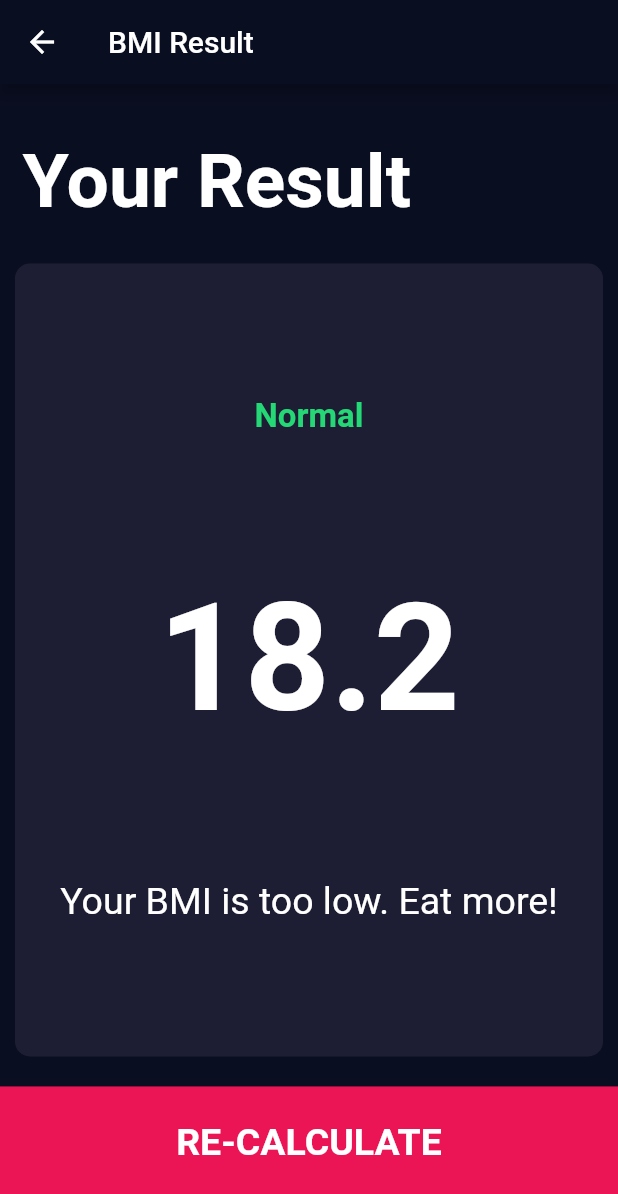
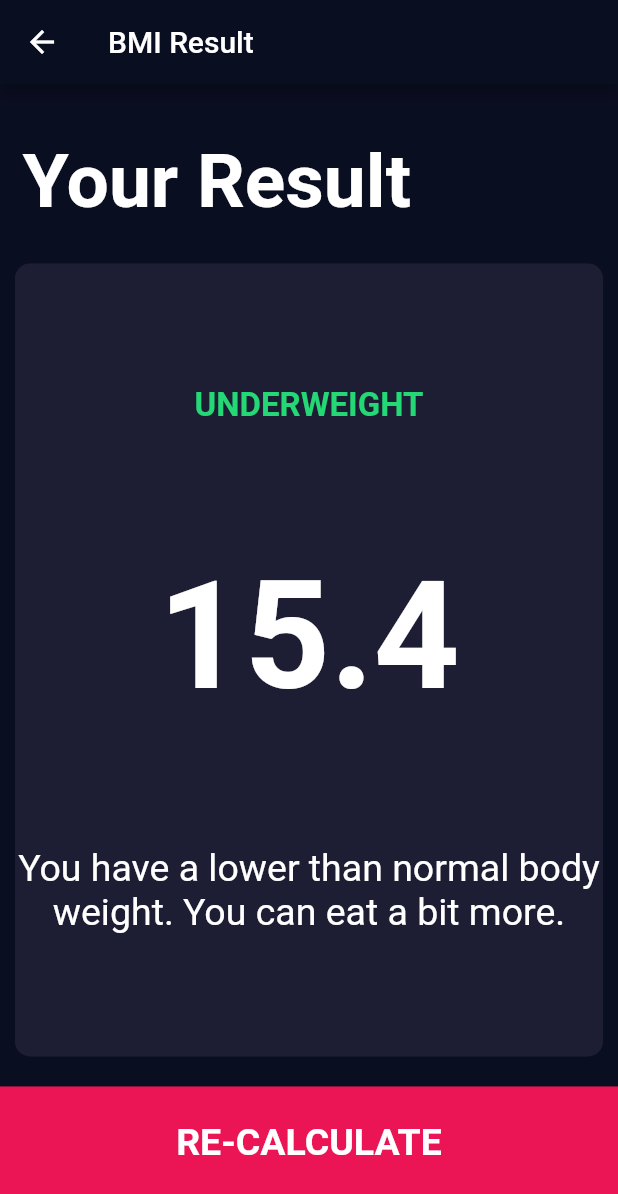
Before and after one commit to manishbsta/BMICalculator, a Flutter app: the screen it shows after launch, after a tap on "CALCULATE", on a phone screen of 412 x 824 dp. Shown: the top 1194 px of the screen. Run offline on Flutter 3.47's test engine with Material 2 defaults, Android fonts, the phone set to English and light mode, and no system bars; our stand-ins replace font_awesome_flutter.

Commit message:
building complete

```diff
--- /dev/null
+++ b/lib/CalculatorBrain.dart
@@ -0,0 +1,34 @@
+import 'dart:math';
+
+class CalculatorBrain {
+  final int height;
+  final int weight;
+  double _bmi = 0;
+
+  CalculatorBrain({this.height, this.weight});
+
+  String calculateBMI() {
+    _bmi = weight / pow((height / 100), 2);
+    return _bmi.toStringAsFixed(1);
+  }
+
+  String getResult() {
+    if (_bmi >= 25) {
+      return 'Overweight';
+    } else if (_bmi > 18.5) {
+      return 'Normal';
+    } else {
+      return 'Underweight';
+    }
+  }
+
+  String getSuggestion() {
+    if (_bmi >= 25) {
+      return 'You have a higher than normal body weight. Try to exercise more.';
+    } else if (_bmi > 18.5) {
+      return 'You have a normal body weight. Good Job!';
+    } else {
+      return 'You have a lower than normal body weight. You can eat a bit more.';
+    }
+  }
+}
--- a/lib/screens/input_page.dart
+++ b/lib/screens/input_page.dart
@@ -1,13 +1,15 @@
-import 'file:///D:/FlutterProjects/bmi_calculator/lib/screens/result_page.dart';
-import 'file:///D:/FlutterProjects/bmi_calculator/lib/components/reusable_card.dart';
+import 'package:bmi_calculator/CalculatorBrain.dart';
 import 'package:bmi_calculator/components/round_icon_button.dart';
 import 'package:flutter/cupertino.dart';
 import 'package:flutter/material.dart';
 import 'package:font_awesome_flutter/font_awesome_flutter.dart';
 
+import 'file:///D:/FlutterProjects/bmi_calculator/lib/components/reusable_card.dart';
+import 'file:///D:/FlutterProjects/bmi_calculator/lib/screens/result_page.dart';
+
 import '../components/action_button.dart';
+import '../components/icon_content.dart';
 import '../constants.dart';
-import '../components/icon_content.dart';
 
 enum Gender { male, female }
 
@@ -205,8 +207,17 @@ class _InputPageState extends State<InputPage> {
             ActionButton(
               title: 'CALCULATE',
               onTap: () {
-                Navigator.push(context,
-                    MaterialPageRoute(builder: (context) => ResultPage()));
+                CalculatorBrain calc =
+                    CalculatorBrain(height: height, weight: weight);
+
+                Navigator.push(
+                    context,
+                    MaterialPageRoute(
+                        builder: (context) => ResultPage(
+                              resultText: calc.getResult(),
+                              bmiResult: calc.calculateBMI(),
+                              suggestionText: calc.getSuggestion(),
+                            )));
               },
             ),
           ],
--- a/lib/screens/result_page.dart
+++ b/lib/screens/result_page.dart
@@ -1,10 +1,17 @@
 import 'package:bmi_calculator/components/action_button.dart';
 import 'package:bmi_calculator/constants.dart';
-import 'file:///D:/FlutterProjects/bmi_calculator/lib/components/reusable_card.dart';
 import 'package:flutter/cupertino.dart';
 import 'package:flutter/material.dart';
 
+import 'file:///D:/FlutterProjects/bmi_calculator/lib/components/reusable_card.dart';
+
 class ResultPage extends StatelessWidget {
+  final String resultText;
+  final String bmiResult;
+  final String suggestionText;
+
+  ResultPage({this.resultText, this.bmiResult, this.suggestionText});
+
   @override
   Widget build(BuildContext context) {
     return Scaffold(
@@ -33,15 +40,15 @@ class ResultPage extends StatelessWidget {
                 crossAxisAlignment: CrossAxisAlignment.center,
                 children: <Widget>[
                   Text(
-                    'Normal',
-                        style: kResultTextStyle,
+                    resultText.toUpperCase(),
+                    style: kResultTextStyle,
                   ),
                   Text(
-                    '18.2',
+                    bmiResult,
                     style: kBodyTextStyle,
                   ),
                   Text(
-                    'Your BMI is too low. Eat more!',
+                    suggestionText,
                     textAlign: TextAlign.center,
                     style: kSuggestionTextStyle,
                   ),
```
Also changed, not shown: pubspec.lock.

....................

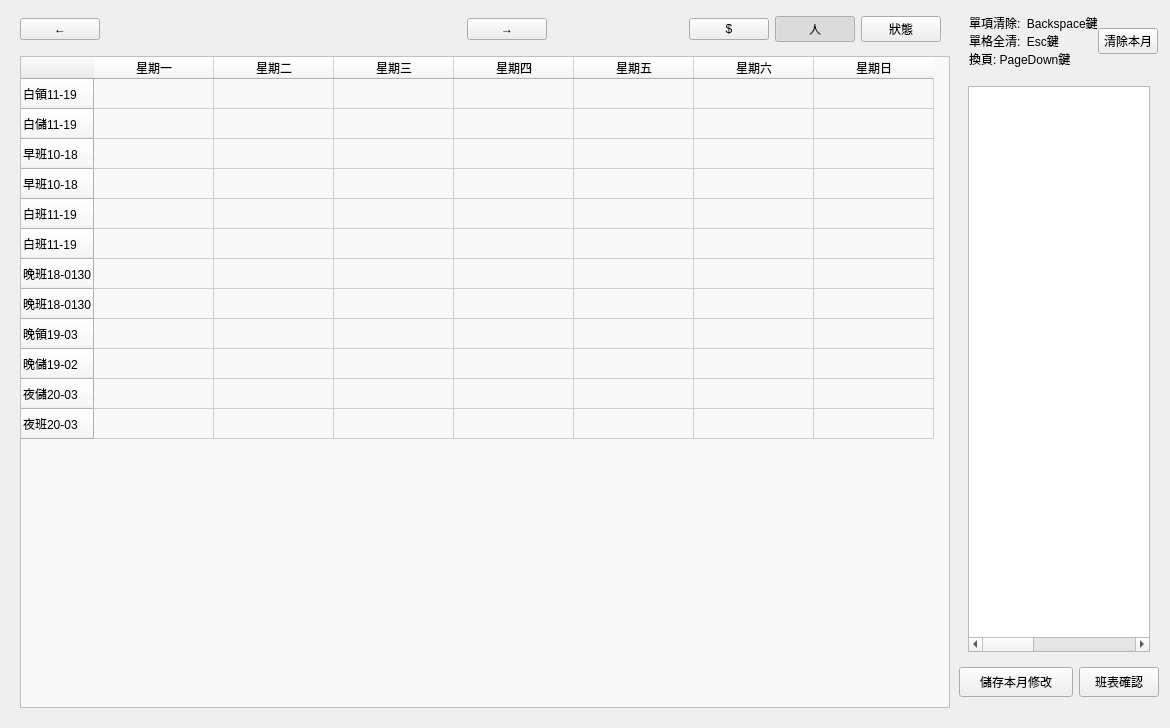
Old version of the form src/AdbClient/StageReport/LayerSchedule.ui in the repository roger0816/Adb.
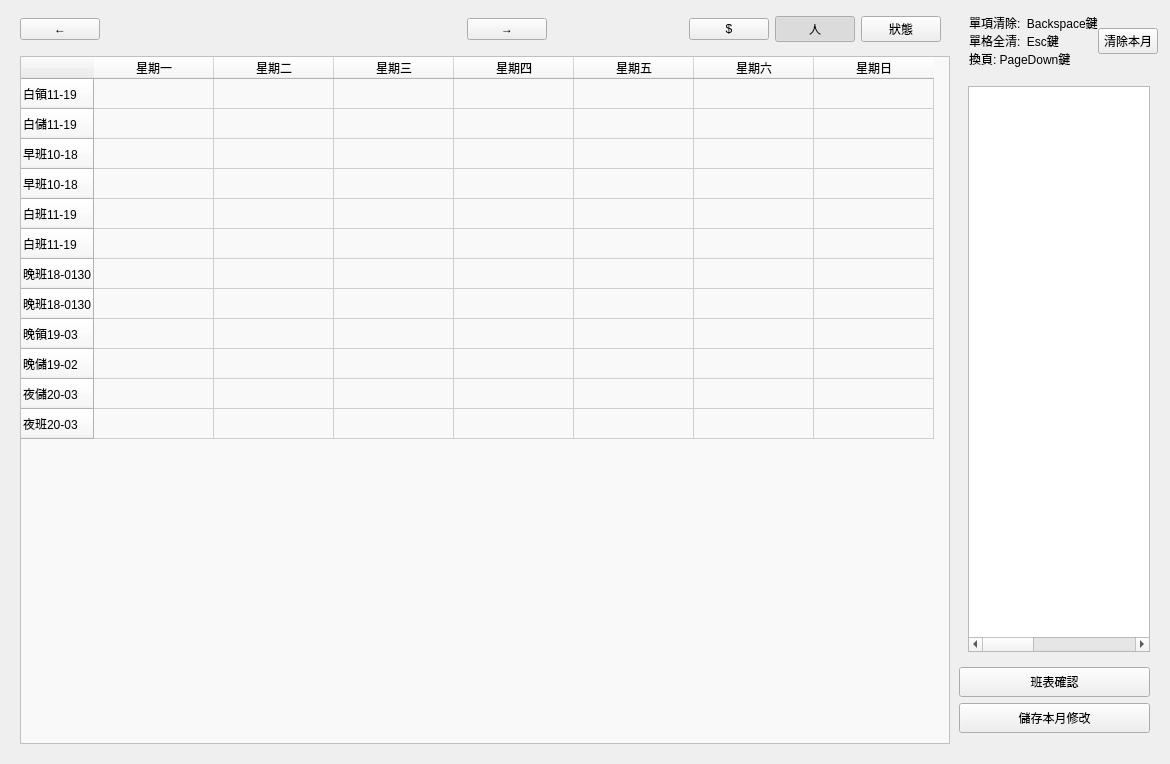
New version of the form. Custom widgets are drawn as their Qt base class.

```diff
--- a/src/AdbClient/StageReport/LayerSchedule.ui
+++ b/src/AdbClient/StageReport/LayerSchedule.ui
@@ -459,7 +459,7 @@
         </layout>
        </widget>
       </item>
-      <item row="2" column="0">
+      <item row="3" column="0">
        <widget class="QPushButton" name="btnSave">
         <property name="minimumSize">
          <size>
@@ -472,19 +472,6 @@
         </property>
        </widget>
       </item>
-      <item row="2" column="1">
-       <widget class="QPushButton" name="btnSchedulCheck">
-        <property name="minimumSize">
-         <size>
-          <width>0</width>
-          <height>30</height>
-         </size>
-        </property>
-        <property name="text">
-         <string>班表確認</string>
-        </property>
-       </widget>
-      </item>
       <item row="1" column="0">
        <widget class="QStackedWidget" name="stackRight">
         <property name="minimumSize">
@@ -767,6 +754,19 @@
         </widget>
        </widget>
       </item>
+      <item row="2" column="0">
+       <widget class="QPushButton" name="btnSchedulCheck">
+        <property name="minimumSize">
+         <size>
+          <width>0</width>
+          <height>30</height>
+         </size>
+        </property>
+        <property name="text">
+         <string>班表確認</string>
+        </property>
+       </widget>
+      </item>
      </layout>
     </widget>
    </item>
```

....................

**Exercise description**
Search the entries for the word "constants". Copy every line where it occurs.

**Task response**
 import '../constants.dart';
 import 'package:bmi_calculator/constants.dart';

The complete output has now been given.